Crack one of the eggs into a small bowl and beat it. Add the beaten egg to the yeast-milk mixture, along with the flour, sugar, salt, and butter. Use a wooden spoon to mix everything together until the dough begins to pull away from the sides of the bowl. You can add a bit more flour if needed, to get it to pull away. Or alternatively, more milk if it seems too dry.
Transfer the dough to a lightly floured surface and shape it into a large ball. Knead the dough ball by pressing it with the heel of your hand and pushing it away from you, and then pulling it back, folding it back onto itself over and over again. Knead it until the surface is totally smooth and feels both solid and soft at the same time, about 5 minutes.

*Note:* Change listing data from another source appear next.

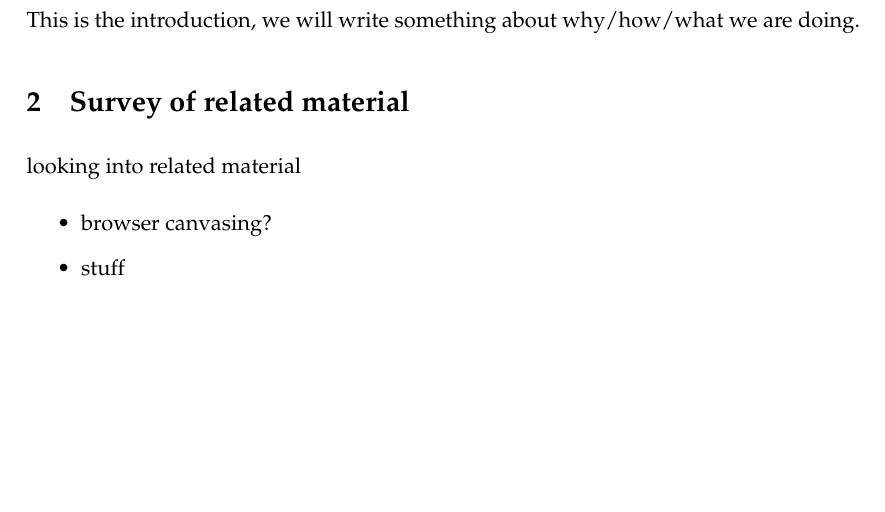
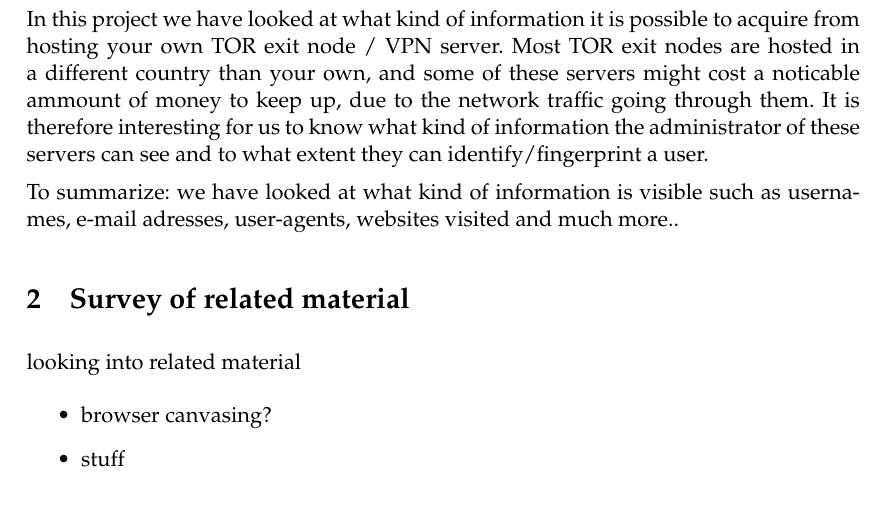
Before and after one commit to Amnesthesia/Course-DigitalForensics, a LaTeX paper (tex/template.tex, which reads tex/intro.tex): part of page 3 of 5, cut at the place of the change, the shorter picture padded with empty space. Compiled offline with pdfLaTeX.

Commit message:
changed intro

```diff
--- a/tex/intro.tex
+++ b/tex/intro.tex
@@ -1,2 +1,7 @@
 \section{Introduction}
-This is the introduction, we will write something about why/how/what we are doing.
+In this project we have looked at what kind of information it is possible to acquire from hosting your own TOR exit node / VPN server.
+Most TOR exit nodes are hosted in a different country than your own, and some of these servers might cost a noticable ammount of money to keep up, due to the network traffic going through them. It is therefore interesting for us to know what kind of information the administrator of these servers can see and to what extent they can identify/fingerprint a user.
+
+To summarize:
+we have looked at what kind of information is visible such as usernames, e-mail adresses, user-agents, websites visited and much more..
+%shoudl probably chagne the wording here, "and much more"...
```
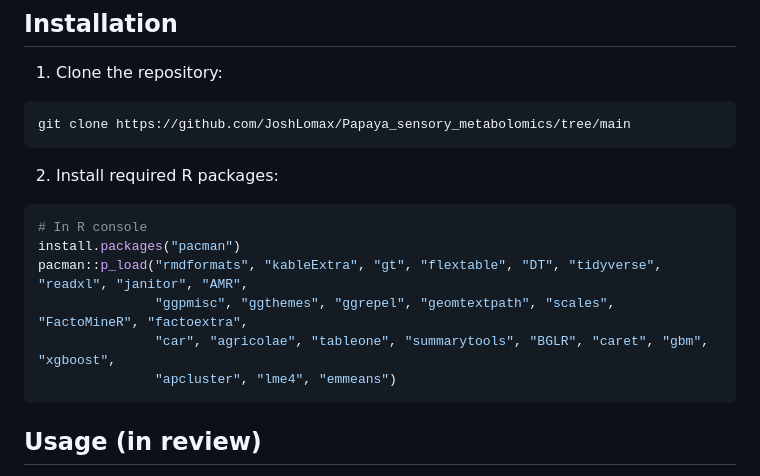
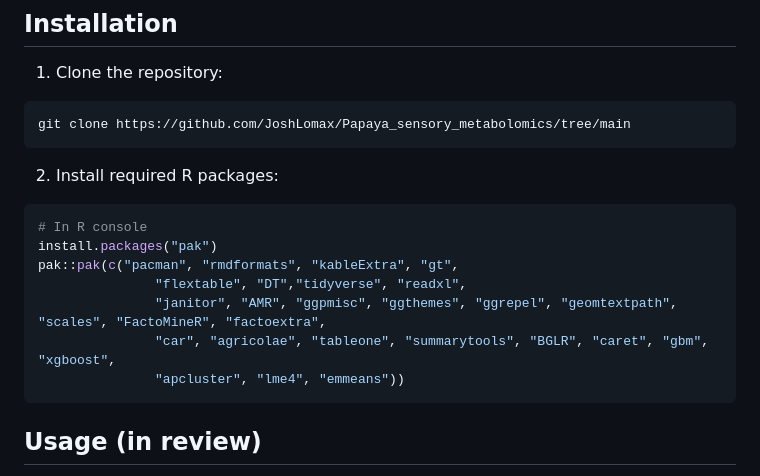
Before and after one commit to JoshLomax/Papaya_sensory_metabolomics, a Markdown page: README.md, the part around the change. Rendered like a GitHub page.

````diff
--- a/README.md
+++ b/README.md
@@ -72,11 +72,12 @@ git clone https://github.com/JoshLomax/Papaya_sensory_metabolomics/tree/main
 2. Install required R packages:
 ```bash
 # In R console
-install.packages("pacman")
-pacman::p_load("rmdformats", "kableExtra", "gt", "flextable", "DT", "tidyverse", "readxl", "janitor", "AMR",
-               "ggpmisc", "ggthemes", "ggrepel", "geomtextpath", "scales", "FactoMineR", "factoextra",
+install.packages("pak")
+pak::pak(c("pacman", "rmdformats", "kableExtra", "gt",
+               "flextable", "DT","tidyverse", "readxl",
+               "janitor", "AMR", "ggpmisc", "ggthemes", "ggrepel", "geomtextpath", "scales", "FactoMineR", "factoextra",
                "car", "agricolae", "tableone", "summarytools", "BGLR", "caret", "gbm", "xgboost",
-               "apcluster", "lme4", "emmeans")
+               "apcluster", "lme4", "emmeans"))
 ```
 
 ## Usage (in review)
````
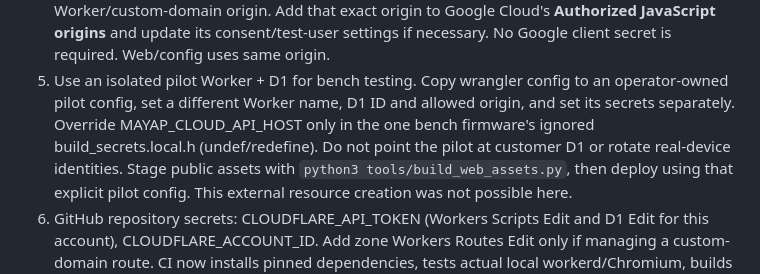
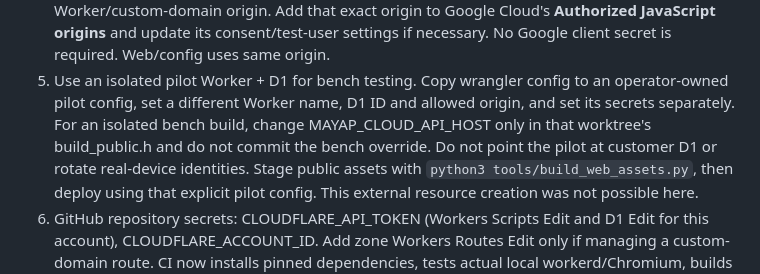
Before and after one commit to Kqviet1810/May_ap_IoT_V3.0.0, a Markdown page: doc/CLOUDFLARE_REALTIME_MIGRATION.md, the part around the change. GitHub-like rendering.

```diff
--- a/doc/CLOUDFLARE_REALTIME_MIGRATION.md
+++ b/doc/CLOUDFLARE_REALTIME_MIGRATION.md
@@ -160,9 +160,9 @@ operation; remote controls become unavailable/uncertain and fail closed.
    if necessary. No Google client secret is required. Web/config uses same origin.
 5. Use an isolated pilot Worker + D1 for bench testing. Copy wrangler config to
    an operator-owned pilot config, set a different Worker name, D1 ID and allowed
-   origin, and set its secrets separately. Override MAYAP_CLOUD_API_HOST only in
-   the one bench firmware's ignored build_secrets.local.h (undef/redefine). Do
-   not point the pilot at customer D1 or rotate real-device identities. Stage
+   origin, and set its secrets separately. For an isolated bench build, change
+   MAYAP_CLOUD_API_HOST only in that worktree's build_public.h and do not commit
+   the bench override. Do not point the pilot at customer D1 or rotate real-device identities. Stage
    public assets with `python3 tools/build_web_assets.py`, then deploy using that
    explicit pilot config. This external resource creation was not possible here.
 6. GitHub repository secrets: CLOUDFLARE_API_TOKEN (Workers Scripts Edit and D1
```
Also changed, not shown: README.md (+1 -1 lines), doc/RELEASE_1_0_0.md (+3 -2 lines).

Place the dough back in the bowl and cover with plastic wrap or a kitchen towel. Let it sit in the warmest spot in your kitchen until it has doubled in volume, about an hour.

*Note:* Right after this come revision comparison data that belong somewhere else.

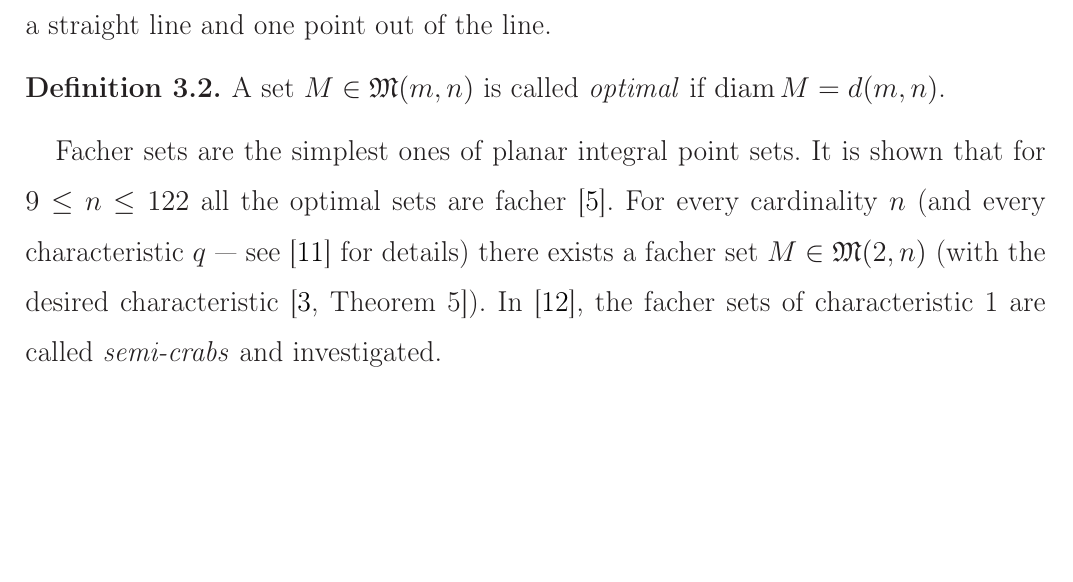
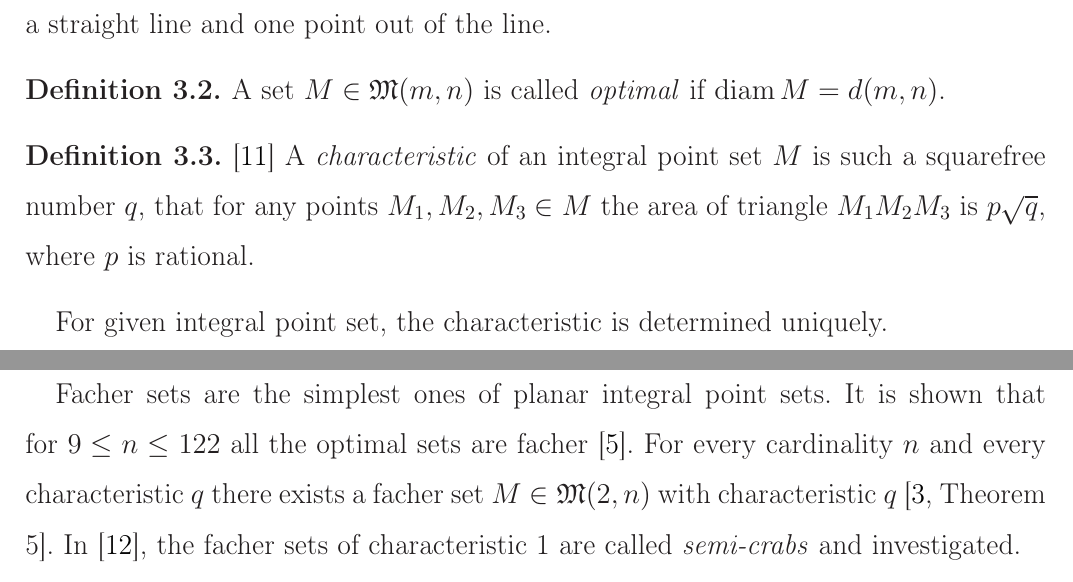
Before and after one commit to nickkolok/sct-statya, a LaTeX document (pps-linear-bound/pps-linear-lower-bound.tex): part of page 3 of 8 before the commit and two parts of pages 3 and 4 of 8 after it, the two joined at a grey line, cut so that both start at the same text, the shorter picture padded with empty space. Compiled offline with LaTeX, dvips and Ghostscript.

Commit message:
Note about charactristic

```diff
--- a/pps-linear-bound/pps-linear-lower-bound.tex
+++ b/pps-linear-bound/pps-linear-lower-bound.tex
@@ -211,11 +211,18 @@ We will need the following results and notions from~\cite{our-vmmsh-2018}.
 	if $\operatorname{diam}M=d(m,n)$.
 \end{definition}
 
+\begin{definition}
+	\cite{kurz2005characteristic}
+	A \textit{characteristic} of an integral point set $M$ is such a squarefree number $q$,
+	that for any points $M_1, M_2, M_3 \in M$ the area of triangle $M_1 M_2 M_3$
+	is $p\sqrt{q}$, where $p$ is rational.
+\end{definition}
+For given integral point set, the characteristic is determined uniquely.
 
 Facher sets are the simplest ones of planar integral point sets.
 It is shown that for $9\leq n \leq 122$ all the optimal sets are facher~\cite{kurz2008minimum}.
-For every cardinality $n$ (and every characteristic $q$~--- see~\cite{kurz2005characteristic} for details)
-there exists a facher set $M\in\mathfrak{M}(2,n)$ (with the desired characteristic~\cite[Theorem 5]{our-vmmsh-2018}).
+For every cardinality $n$ and every characteristic $q$
+there exists a facher set $M\in\mathfrak{M}(2,n)$ with characteristic $q$~\cite[Theorem 5]{our-vmmsh-2018}.
 In~\cite{antonov2008maximal}, the facher sets of characteristic 1 are called \textit{semi-crabs} and investigated.
 
 For every integer $n\geq 3$ Solymosi~\cite{solymosi2003note} gives a construction of a facher integral point set
```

Return the dough to the floured work surface and, using a floured rolling pin, roll it into a large rectangle that measures roughly 18″ X 12″. Combine the blackberry preserves and the fig jam together in a bowl and then spread the surface of the dough evenly with the jam mixture, leaving about a 1/2″ border. Now, starting with one of the long sides, roll the dough up tightly into a long (18″) log. Cut the log (or rope, if you don’t like the word log) into 12 slices.
I place my slices into a buttered or sprayed cast iron pan, but you can also place them onto a greased baking sheet (or you can use parchment paper). I like to squish them together a bit, keeping the jammy-spiraled sides facing up and facing all of the seams inward, to help them stay together while they bake. Cover with a kitchen towel and let them rise for one hour.
Meanwhile, preheat your oven to 350 degrees F (180 degrees C). Crack the remaining egg into a small bowl and beat it with 1 tablespoon of water. Uncover the buns and brush them with this egg mixture, all over their tops. Bake the buns for 25 – 30 minutes, until they are lightly golden brown.
While the buns are in the oven (!!), whisk together the confectioner’s sugar, sour cream, and vanilla. Drizzle this over the hot buns when they come out of the oven and serve right away. They’re best straight outta the oven!